▸ EXTRACTED INFORMATION
-------------------------

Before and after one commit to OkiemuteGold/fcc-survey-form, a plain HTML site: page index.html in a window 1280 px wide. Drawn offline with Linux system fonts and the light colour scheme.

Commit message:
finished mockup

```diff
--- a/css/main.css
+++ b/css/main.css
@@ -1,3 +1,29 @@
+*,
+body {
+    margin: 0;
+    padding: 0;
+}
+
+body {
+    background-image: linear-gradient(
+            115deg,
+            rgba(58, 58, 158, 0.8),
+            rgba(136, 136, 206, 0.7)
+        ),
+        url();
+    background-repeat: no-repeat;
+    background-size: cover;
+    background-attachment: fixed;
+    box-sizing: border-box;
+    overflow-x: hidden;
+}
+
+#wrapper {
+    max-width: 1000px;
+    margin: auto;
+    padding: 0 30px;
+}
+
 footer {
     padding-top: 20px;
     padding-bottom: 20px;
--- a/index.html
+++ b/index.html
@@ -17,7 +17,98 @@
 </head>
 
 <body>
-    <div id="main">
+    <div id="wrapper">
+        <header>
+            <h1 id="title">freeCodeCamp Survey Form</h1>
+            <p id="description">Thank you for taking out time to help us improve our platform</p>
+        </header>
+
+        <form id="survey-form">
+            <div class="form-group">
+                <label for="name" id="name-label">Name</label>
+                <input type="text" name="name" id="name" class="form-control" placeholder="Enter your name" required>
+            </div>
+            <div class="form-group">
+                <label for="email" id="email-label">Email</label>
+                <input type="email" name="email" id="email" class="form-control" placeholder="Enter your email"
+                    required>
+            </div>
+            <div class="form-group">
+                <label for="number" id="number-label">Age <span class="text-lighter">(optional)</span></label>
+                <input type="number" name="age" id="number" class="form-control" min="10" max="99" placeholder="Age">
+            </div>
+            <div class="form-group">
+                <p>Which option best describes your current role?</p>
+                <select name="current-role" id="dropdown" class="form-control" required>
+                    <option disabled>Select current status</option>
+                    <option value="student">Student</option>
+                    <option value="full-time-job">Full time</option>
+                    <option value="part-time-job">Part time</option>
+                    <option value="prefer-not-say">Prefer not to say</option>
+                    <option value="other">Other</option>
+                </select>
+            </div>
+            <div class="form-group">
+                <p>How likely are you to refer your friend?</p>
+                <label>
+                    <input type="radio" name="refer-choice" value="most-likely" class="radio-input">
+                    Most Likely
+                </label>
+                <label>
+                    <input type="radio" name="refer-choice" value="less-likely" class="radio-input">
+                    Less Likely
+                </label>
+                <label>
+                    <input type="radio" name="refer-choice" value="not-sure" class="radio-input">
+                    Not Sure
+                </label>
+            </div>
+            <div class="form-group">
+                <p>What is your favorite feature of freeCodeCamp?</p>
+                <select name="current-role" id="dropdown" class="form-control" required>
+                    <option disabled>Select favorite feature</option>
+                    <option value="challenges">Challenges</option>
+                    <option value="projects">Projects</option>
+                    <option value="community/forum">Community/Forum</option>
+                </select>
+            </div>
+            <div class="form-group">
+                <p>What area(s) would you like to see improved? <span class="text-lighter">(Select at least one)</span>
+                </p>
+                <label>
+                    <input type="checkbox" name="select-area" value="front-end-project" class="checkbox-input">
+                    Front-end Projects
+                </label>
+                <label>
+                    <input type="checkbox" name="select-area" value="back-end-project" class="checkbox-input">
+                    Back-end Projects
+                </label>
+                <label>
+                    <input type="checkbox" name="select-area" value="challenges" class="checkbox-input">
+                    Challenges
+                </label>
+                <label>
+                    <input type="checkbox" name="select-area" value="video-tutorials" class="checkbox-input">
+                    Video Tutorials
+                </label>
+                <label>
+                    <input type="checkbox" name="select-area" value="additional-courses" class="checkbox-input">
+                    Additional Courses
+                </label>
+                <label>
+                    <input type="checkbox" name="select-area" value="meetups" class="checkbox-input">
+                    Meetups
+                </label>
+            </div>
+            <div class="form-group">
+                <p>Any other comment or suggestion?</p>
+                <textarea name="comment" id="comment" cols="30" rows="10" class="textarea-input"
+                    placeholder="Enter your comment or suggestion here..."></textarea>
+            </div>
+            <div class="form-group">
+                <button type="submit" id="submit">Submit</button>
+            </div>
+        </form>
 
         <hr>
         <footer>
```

-------------------------

▸ WORK TO BE COMPLETED
Please give back every line of the listing exactly as it stands.

▸ WRITTEN SOLUTION
Before and after one commit to OkiemuteGold/fcc-survey-form, a plain HTML site: page index.html in a window 1280 px wide. Drawn offline with Linux system fonts and the light colour scheme.

Commit message:
finished mockup

```diff
--- a/css/main.css
+++ b/css/main.css
@@ -1,3 +1,29 @@
+*,
+body {
+    margin: 0;
+    padding: 0;
+}
+
+body {
+    background-image: linear-gradient(
+            115deg,
+            rgba(58, 58, 158, 0.8),
+            rgba(136, 136, 206, 0.7)
+        ),
+        url();
+    background-repeat: no-repeat;
+    background-size: cover;
+    background-attachment: fixed;
+    box-sizing: border-box;
+    overflow-x: hidden;
+}
+
+#wrapper {
+    max-width: 1000px;
+    margin: auto;
+    padding: 0 30px;
+}
+
 footer {
     padding-top: 20px;
     padding-bottom: 20px;
--- a/index.html
+++ b/index.html
@@ -17,7 +17,98 @@
 </head>
 
 <body>
-    <div id="main">
+    <div id="wrapper">
+        <header>
+            <h1 id="title">freeCodeCamp Survey Form</h1>
+            <p id="description">Thank you for taking out time to help us improve our platform</p>
+        </header>
+
+        <form id="survey-form">
+            <div class="form-group">
+                <label for="name" id="name-label">Name</label>
+                <input type="text" name="name" id="name" class="form-control" placeholder="Enter your name" required>
+            </div>
+            <div class="form-group">
+                <label for="email" id="email-label">Email</label>
+                <input type="email" name="email" id="email" class="form-control" placeholder="Enter your email"
+                    required>
+            </div>
+            <div class="form-group">
+                <label for="number" id="number-label">Age <span class="text-lighter">(optional)</span></label>
+                <input type="number" name="age" id="number" class="form-control" min="10" max="99" placeholder="Age">
+            </div>
+            <div class="form-group">
+                <p>Which option best describes your current role?</p>
+                <select name="current-role" id="dropdown" class="form-control" required>
+                    <option disabled>Select current status</option>
+                    <option value="student">Student</option>
+                    <option value="full-time-job">Full time</option>
+                    <option value="part-time-job">Part time</option>
+                    <option value="prefer-not-say">Prefer not to say</option>
+                    <option value="other">Other</option>
+                </select>
+            </div>
+            <div class="form-group">
+                <p>How likely are you to refer your friend?</p>
+                <label>
+                    <input type="radio" name="refer-choice" value="most-likely" class="radio-input">
+                    Most Likely
+                </label>
+                <label>
+                    <input type="radio" name="refer-choice" value="less-likely" class="radio-input">
+                    Less Likely
+                </label>
+                <label>
+                    <input type="radio" name="refer-choice" value="not-sure" class="radio-input">
+                    Not Sure
+                </label>
+            </div>
+            <div class="form-group">
+                <p>What is your favorite feature of freeCodeCamp?</p>
+                <select name="current-role" id="dropdown" class="form-control" required>
+                    <option disabled>Select favorite feature</option>
+                    <option value="challenges">Challenges</option>
+                    <option value="projects">Projects</option>
+                    <option value="community/forum">Community/Forum</option>
+                </select>
+            </div>
+            <div class="form-group">
+                <p>What area(s) would you like to see improved? <span class="text-lighter">(Select at least one)</span>
+                </p>
+                <label>
+                    <input type="checkbox" name="select-area" value="front-end-project" class="checkbox-input">
+                    Front-end Projects
+                </label>
+                <label>
+                    <input type="checkbox" name="select-area" value="back-end-project" class="checkbox-input">
+                    Back-end Projects
+                </label>
+                <label>
+                    <input type="checkbox" name="select-area" value="challenges" class="checkbox-input">
+                    Challenges
+                </label>
+                <label>
+                    <input type="checkbox" name="select-area" value="video-tutorials" class="checkbox-input">
+                    Video Tutorials
+                </label>
+                <label>
+                    <input type="checkbox" name="select-area" value="additional-courses" class="checkbox-input">
+                    Additional Courses
+                </label>
+                <label>
+                    <input type="checkbox" name="select-area" value="meetups" class="checkbox-input">
+                    Meetups
+                </label>
+            </div>
+            <div class="form-group">
+                <p>Any other comment or suggestion?</p>
+                <textarea name="comment" id="comment" cols="30" rows="10" class="textarea-input"
+                    placeholder="Enter your comment or suggestion here..."></textarea>
+            </div>
+            <div class="form-group">
+                <button type="submit" id="submit">Submit</button>
+            </div>
+        </form>
 
         <hr>
         <footer>
```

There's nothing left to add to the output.